You must read Vacationland.  It won’t take long and it’s hilarious.  It, like MANY books I can now tell you, involves the author’s mother dying.  If there’s anything that makes someone want to write a book, it appears to be the loss of their mother (“What more is there to say than it was traumatic, a moment that breaks your life in sadness and fear forever? Not much except a little bit.”).  It’s also sort of a coming of middle age story about a fairly privileged white guy, and yet, because he’s very aware of his privilege (and perhaps because I am also quite privileged) I still found it very funny:

I guessed she was busy shoving feelings of her own away, shames and angers that I could not fathom across that sudden, nauseating chasm of class and privilege.  We’re not what you think! I wanted to tell her. I’m not fancy! I only went on television by accident!  But I knew what I was: the villain in a Stephen King novel. I wanted to die. Specifically, I wanted to be murdered by a sentient antique car being driven by a rabid Saint Bernard, because that is what I deserved.

This book made me laugh out loud a lot (the quote it not even close to the funniest part, I’m sorry I couldn’t find a really funny part to quote).  It also made me not laugh out loud because he lost his mother and he has some feelings about it that really resonate with me.  I have led such a privileged existence.  My Mom is/will be my first real loss, and it makes you lay awake at night suddenly aware that you won’t live forever and that this might be all there is and damn, are you wasting it?

I wish she were alive, but I am grateful for her death. If she were alive, I would likely still be working at the literary agency.  For how much longer in my life would I have believed there was time for everything? … Her leaving taught me about the worst sadness, one we all must face eventually…. She taught me that the world would continue without me. And eventually I learned the lesson…. Everything is cliché. Here death taught me that life is short.
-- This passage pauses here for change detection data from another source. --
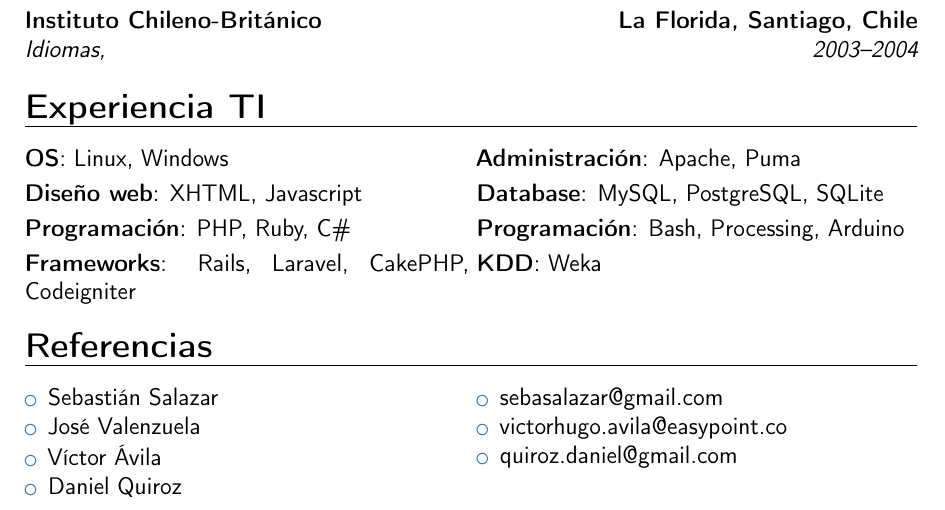
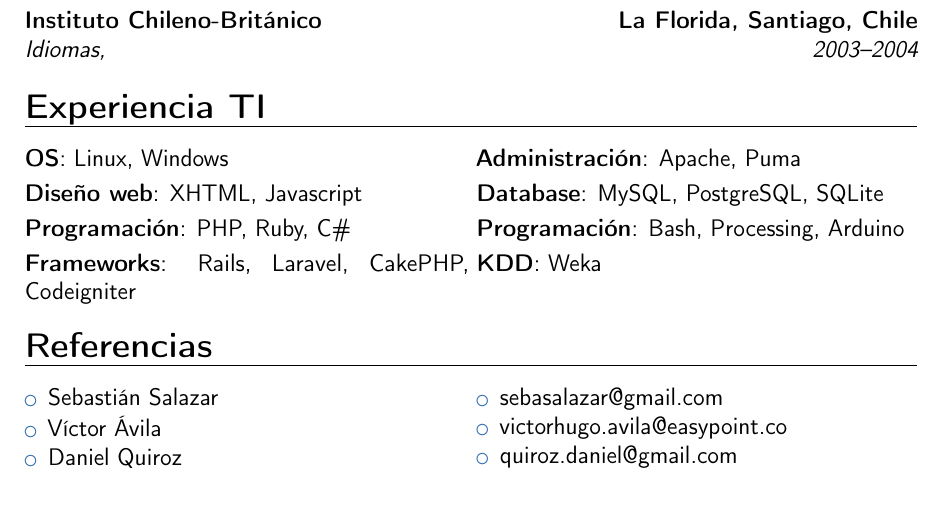
Before and after one commit to guillermoprojaslema/curriculum, a LaTeX CV (CV.tex): part of page 2 of 2, cut so that both start at the same text. Compiled offline with pdfLaTeX.

Commit message:
borrado una referencia

```diff
--- a/CV.tex
+++ b/CV.tex
@@ -109,7 +109,6 @@
 \section{Referencias}
 \begin{cvcolumns}
   \cvcolumn{}{\begin{itemize}\item Sebastián Salazar
-  \item José Valenzuela
   \item Víctor Ávila
   \item Daniel Quiroz
   \end{itemize}}
```
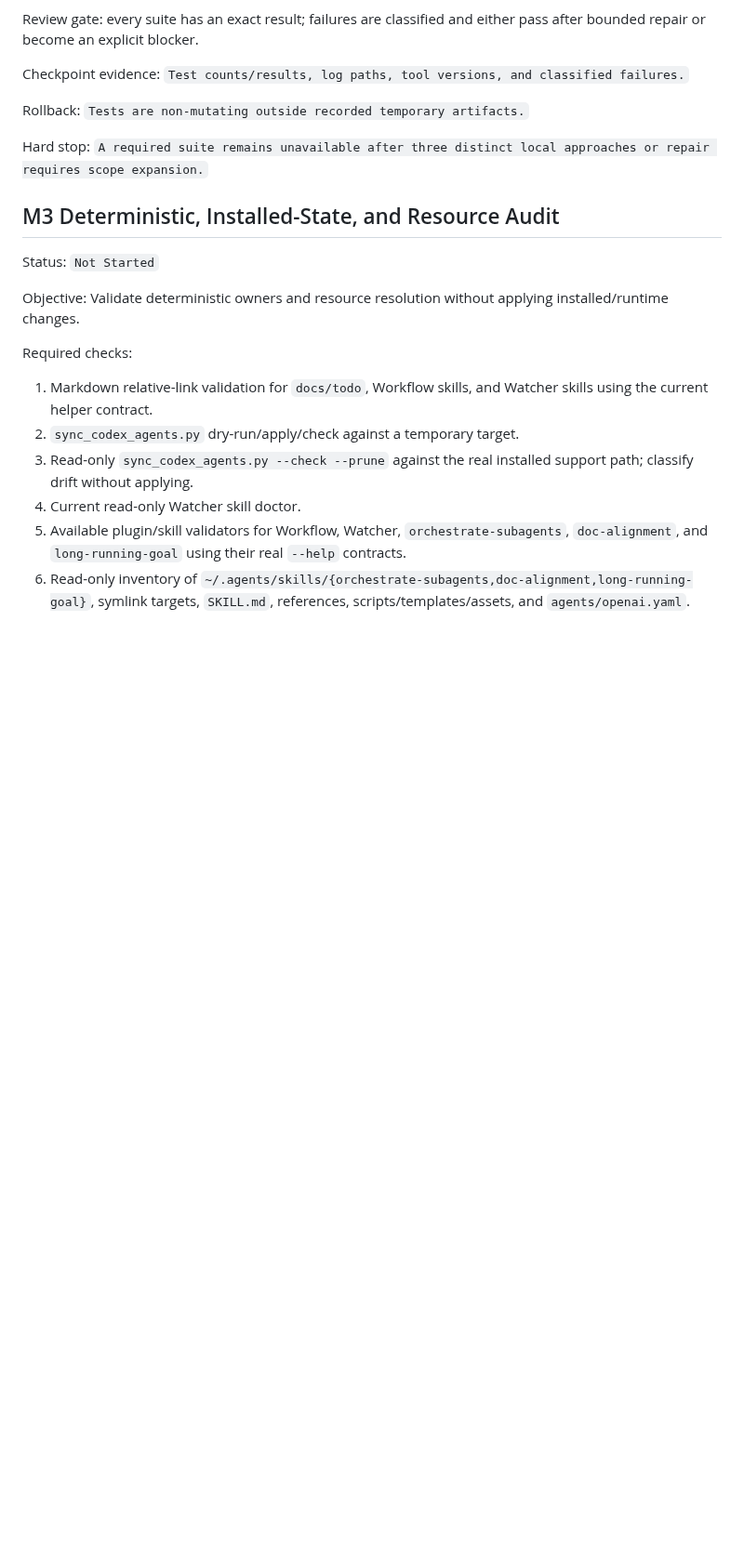
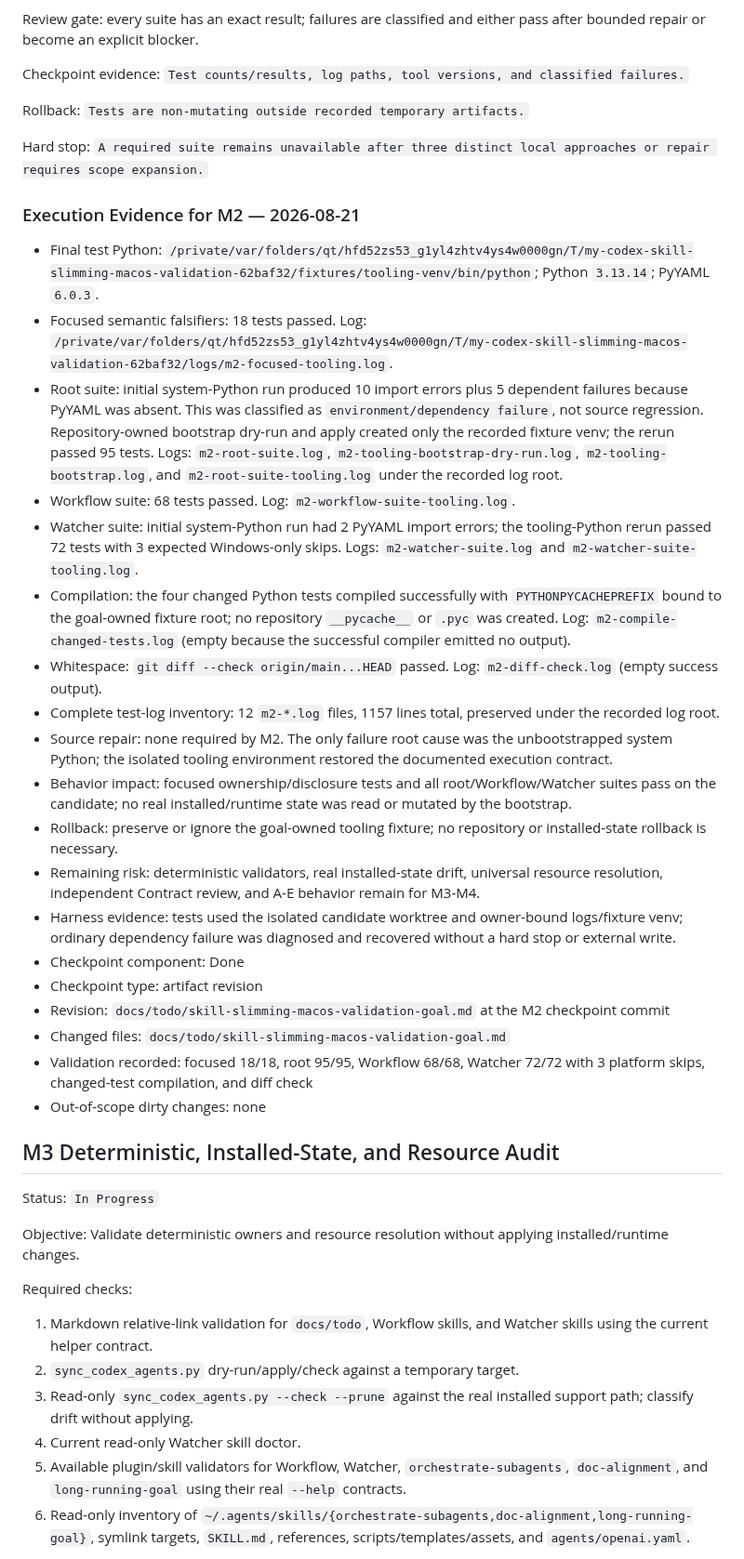
Before and after one commit to zzzhty/my-codex, a Markdown page: docs/todo/skill-slimming-macos-validation-goal.md, the part around one of its changes. Shown at 93% size. GitHub-like rendering; blank space fills up the shorter version.

Commit message:
docs(goal): record macOS test matrix

```diff
--- a/docs/todo/skill-slimming-macos-validation-goal.md
+++ b/docs/todo/skill-slimming-macos-validation-goal.md
@@ -303,9 +303,31 @@ Rollback: `Tests are non-mutating outside recorded temporary artifacts.`
 
 Hard stop: `A required suite remains unavailable after three distinct local approaches or repair requires scope expansion.`
 
+### Execution Evidence for M2 — 2026-08-21
+
+- Final test Python: `/private/var/folders/qt/hfd52zs53_g1yl4zhtv4ys4w0000gn/T/my-codex-skill-slimming-macos-validation-62baf32/fixtures/tooling-venv/bin/python`; Python `3.13.14`; PyYAML `6.0.3`.
+- Focused semantic falsifiers: 18 tests passed. Log: `/private/var/folders/qt/hfd52zs53_g1yl4zhtv4ys4w0000gn/T/my-codex-skill-slimming-macos-validation-62baf32/logs/m2-focused-tooling.log`.
+- Root suite: initial system-Python run produced 10 import errors plus 5 dependent failures because PyYAML was absent. This was classified as `environment/dependency failure`, not source regression. Repository-owned bootstrap dry-run and apply created only the recorded fixture venv; the rerun passed 95 tests. Logs: `m2-root-suite.log`, `m2-tooling-bootstrap-dry-run.log`, `m2-tooling-bootstrap.log`, and `m2-root-suite-tooling.log` under the recorded log root.
+- Workflow suite: 68 tests passed. Log: `m2-workflow-suite-tooling.log`.
+- Watcher suite: initial system-Python run had 2 PyYAML import errors; the tooling-Python rerun passed 72 tests with 3 expected Windows-only skips. Logs: `m2-watcher-suite.log` and `m2-watcher-suite-tooling.log`.
+- Compilation: the four changed Python tests compiled successfully with `PYTHONPYCACHEPREFIX` bound to the goal-owned fixture root; no repository `__pycache__` or `.pyc` was created. Log: `m2-compile-changed-tests.log` (empty because the successful compiler emitted no output).
+- Whitespace: `git diff --check origin/main...HEAD` passed. Log: `m2-diff-check.log` (empty success output).
+- Complete test-log inventory: 12 `m2-*.log` files, 1157 lines total, preserved under the recorded log root.
+- Source repair: none required by M2. The only failure root cause was the unbootstrapped system Python; the isolated tooling environment restored the documented execution contract.
+- Behavior impact: focused ownership/disclosure tests and all root/Workflow/Watcher suites pass on the candidate; no real installed/runtime state was read or mutated by the bootstrap.
+- Rollback: preserve or ignore the goal-owned tooling fixture; no repository or installed-state rollback is necessary.
+- Remaining risk: deterministic validators, real installed-state drift, universal resource resolution, independent Contract review, and A-E behavior remain for M3-M4.
+- Harness evidence: tests used the isolated candidate worktree and owner-bound logs/fixture venv; ordinary dependency failure was diagnosed and recovered without a hard stop or external write.
+- Checkpoint component: Done
+- Checkpoint type: artifact revision
+- Revision: `docs/todo/skill-slimming-macos-validation-goal.md` at the M2 checkpoint commit
+- Changed files: `docs/todo/skill-slimming-macos-validation-goal.md`
+- Validation recorded: focused 18/18, root 95/95, Workflow 68/68, Watcher 72/72 with 3 platform skips, changed-test compilation, and diff check
+- Out-of-scope dirty changes: none
+
 ## M3 Deterministic, Installed-State, and Resource Audit
 
-Status: `Not Started`
+Status: `In Progress`
 
 Objective: Validate deterministic owners and resource resolution without applying installed/runtime changes.
 
```
Also changed, not shown: other parts of docs/todo/skill-slimming-macos-validation-goal.md (+4 -4 lines).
I still rebel against this in my head — NO I AM GOING TO LIVE FOREVER.  But hey, eventually I will learn the lesson, hopefully before too long.  Maybe once I have a job that is fulfilling I’ll be willing to consider this more…

Turtles All the Way Down is also good, it really put me at least in that teenage mindset.  Possibility isn’t quite the word I’m looking for, but life just looks different when you’re fifteen.  Anything might happen.  The Fault In Our Stars was better, but such is life.

Currently reading: Hamilton by Ron Chernow (this one is going to take a while…) and It’s All Relative: Adventures Up and Down the Family Tree by AJ Jacobs.  Also considering a trip to the library…

Sadly I’m still carrying a lot of baggage around from last year. I’ve been stressed out and generally spurting emotions. Work has been tough. Telling people they aren’t going to see their kid for the holidays, dealing with crazy people, dealing with mean people, dealing with the overwhelming workload that just. never. stops. I’m resolving to try to work more steadily. To take specific time off, but also not force myself to say…do 5 hours of work from 7pm-12am… Wonder what I am taking a break from now? And also to try not to let people get to me so much. Yeah, me making a mistake isn’t great, but it isn’t the END OF THE WORLD. And yeah, someone may go off on me again, but heck they do that when I don’t make mistakes. So really, I just need to not let that get to me.

*Also I’d like to run 500 miles this year. Maybe 2 half marathons? If we’re dreaming big.

*Stop saying the word “remember” to my Mom. She doesn’t and it just makes me sad.

*Keep trying to force myself to eat apples and yogurt even though I don’t like them. Maybe see if I can start not hating grapes?

*Not overspend, take everything I’ve saved over this year in August and donate half to charity and put half towards my loans.

*Stop freaking out so much about the future, but you know apply for more jobs and such.

*Keep the apartment cleaner, clean out my room at my parent’s house.

I think that’s everything? What are you guys thinking about?